Tim Crawley, R-5 assistant superintendent for business and finance, said favorable weather has allowed crews to make good progress since the June 11 groundbreaking, though as with any project, workers have found some things that were not in the plans.

“We had to move a sewer line that was not in our original plan because we didn’t know that it was a straight line with no breaks or curves in it,” he said. “We jokingly say, for every 10 years the building has been up you have at least one thing that someone doesn’t remember that’s under the ground. Some of that building has been up since the ‘50s.”

When approved for a FEMA shelter, Crawley said the federal government generally pays for 75 percent of the project. Since the school district is adding to that shell to make classroom space at both the high school and at Carver, he said the federal government will pay for over half of the $8.8 million overall project.

“We’re getting 18 classrooms,” he said. “Those 18 classrooms are going to allow us to have a lot better use for teachers, for kids.”

Crawley said a plan was in place when he came to the district two years ago to add 12 classrooms to the back of the high school.

“Well, for that same amount of money that we would have gotten 12 classrooms, we’re going to get 18, plus a FEMA shelter.”

By constructing two stories, he said less square footage of ground space is needed for that amount of addition.

Explaining why the shelter is being constructed at that location, Crawley said three options were identified.

“We could either build it in the hillside by the football field, which is a long way to travel if you’re in the trailers at the south end. We could build it on the practice field, which still causes you to have to send kids outside in a storm to get protection from the storm. Or, you could add it to the front,” he said.

Crawley said placing the shelter at the back of the school was not an option, as that is in a flood plain.

“If you’ve ever been in that building and had to get from the south end to the north end in a hurry, it’s a long, stretched out building,” he said. “I think it was extremely forward-thinking. It’s a very sensible option as to where it is located. Also, say you have a tornado emergency and you have the community coming in, you’ll want it right there in the front where the people can get to it.”  

He said the front entryway of that structure will be a secure entrance where the school resource officer will be located. Crawley said school security is constantly scrutinized, and though people now have to be buzzed-in to the building, extra security is being built into the facility.

Crawley said the construction at all three facilities is based on when the concrete pre-fabricated panels are completed and delivered. He said the panels will be made for the high school in September.

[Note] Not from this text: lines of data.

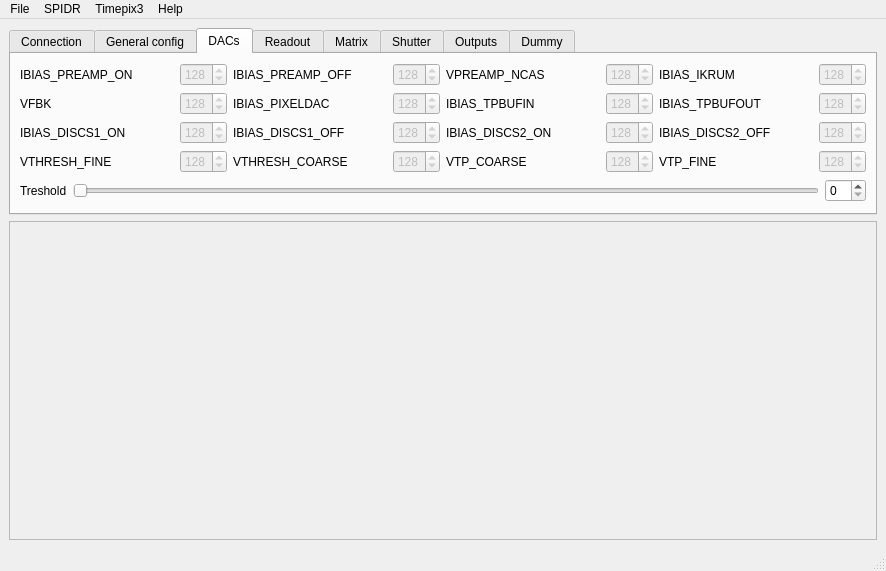
The window that python/ui/MainWnd.ui (navrit/dexter) describes before a commit, drawn with Qt 5.
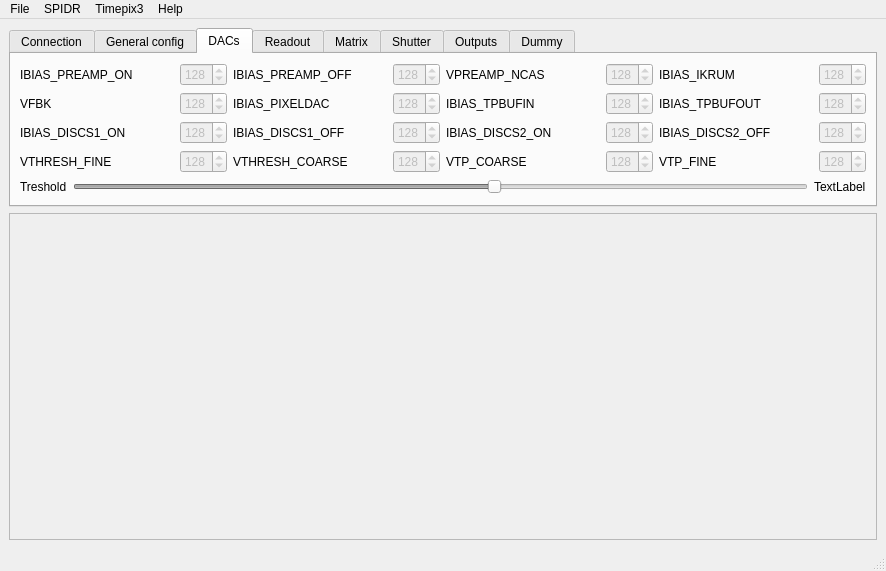
The same window after the commit. The open tabs and pages were chosen to show the change. Custom widgets are drawn as their Qt base class.

Commit message: [python] gui tuning

Diff of the .ui file:
```diff
--- a/python/ui/MainWnd.ui
+++ b/python/ui/MainWnd.ui
@@ -888,13 +888,23 @@
               <property name="enabled">
                <bool>false</bool>
               </property>
+              <property name="maximum">
+               <number>2000</number>
+              </property>
+              <property name="value">
+               <number>1150</number>
+              </property>
               <property name="orientation">
                <enum>Qt::Horizontal</enum>
               </property>
              </widget>
             </item>
             <item>
-             <widget class="QSpinBox" name="spinBox"/>
+             <widget class="QLabel" name="labelThreshold">
+              <property name="text">
+               <string>TextLabel</string>
+              </property>
+             </widget>
             </item>
            </layout>
           </item>
```
Left out of the diff: 32 changed lines with no effect on the pictures. The commit also changes 1 other file.
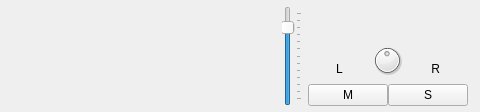
This is src/gui/NinjamPanel.ui in elieserdejesus/JamTaba as Qt 5 draws it before an edit; both pictures show x 239 to 719 and y 0 to 112 of the 719 by 112 pixel window. The edited form follows.
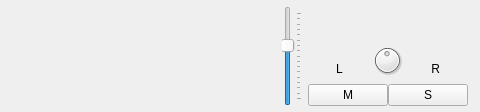
This is the edited form. Icons and pictures are not drawn. Custom widgets are drawn as their Qt base class.

Commit message: fixing metronome sound and adding more room in metronome fader

What changed in the file:
```diff
--- a/src/gui/NinjamPanel.ui
+++ b/src/gui/NinjamPanel.ui
@@ -136,7 +136,7 @@
             <string>Slider to change the BPM of the metronome</string>
            </property>
            <property name="maximum">
-            <number>120</number>
+            <number>160</number>
            </property>
            <property name="value">
             <number>100</number>
```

“So that is why work started there first. They start moving next week over at South, because at South, those panels will be there the end of September/ the first of October, and then for Carver they’ll actually make those panels in October,” he said.

Crawley said the high school is by far the most complicated and intricate of the three projects.

“It’s kind of a unique project,” he said. “It’s going to be one that not every school has. If you go to other schools, most FEMA shelters are a gym or a performing arts center. We kind of pushed the envelope a little bit – which I think is something they do in Neosho – because if you go to Davidson Hall (Crowder College), that’s what they did as well, so they were very forward thinking as well getting the most bang for the buck.”

Once excavation work is then completed at South, Crawley said Vaughn Excavation will move over to Carver to begin site prep work. He said the FEMA shelter will serve as a gym at South, and at Carver, five classrooms including two larger ones for art or music classes will be added.

He said since Branco Enterprises is the contractor for all three projects, they are able to seamlessly move their teams in succession from one site to the other.

“The plan is, all of them are supposed to be ready by March, so we are anticipating – without a bad winter and without delays and all that – but we are planning to be moving into them before the end of the school year,” Crawley said.

The improvements and addition will cause a change in logistics, especially at the high school.

Crawley explained, “The main effect is going to be on transportation and on parent student drop-off. We will lose the ability to drive in front of that building for most of the school year.”

He said they will at first attempt parent student drop-off at the back of the building. With the help of school security and law enforcement, Crawley said the lower parking lot by the football field will be utilized for bus loading.

“Anytime you have construction you have some growing pains, and that’s what we think is our best option right now,” he said. “We’re going to try it, and if it doesn’t work then we may come with another option.”

Crawley said the parking lot at South has been used as a through-street, and the Wayne St. entrance will be blocked off during construction at Oak Ridge Dr., so that you’ll only be able to get in from Neosho Boulevard and Wornell St., though he said emergency vehicles will have access at any time. Except for some parking, he said construction will not cause much inconvenience at Carver.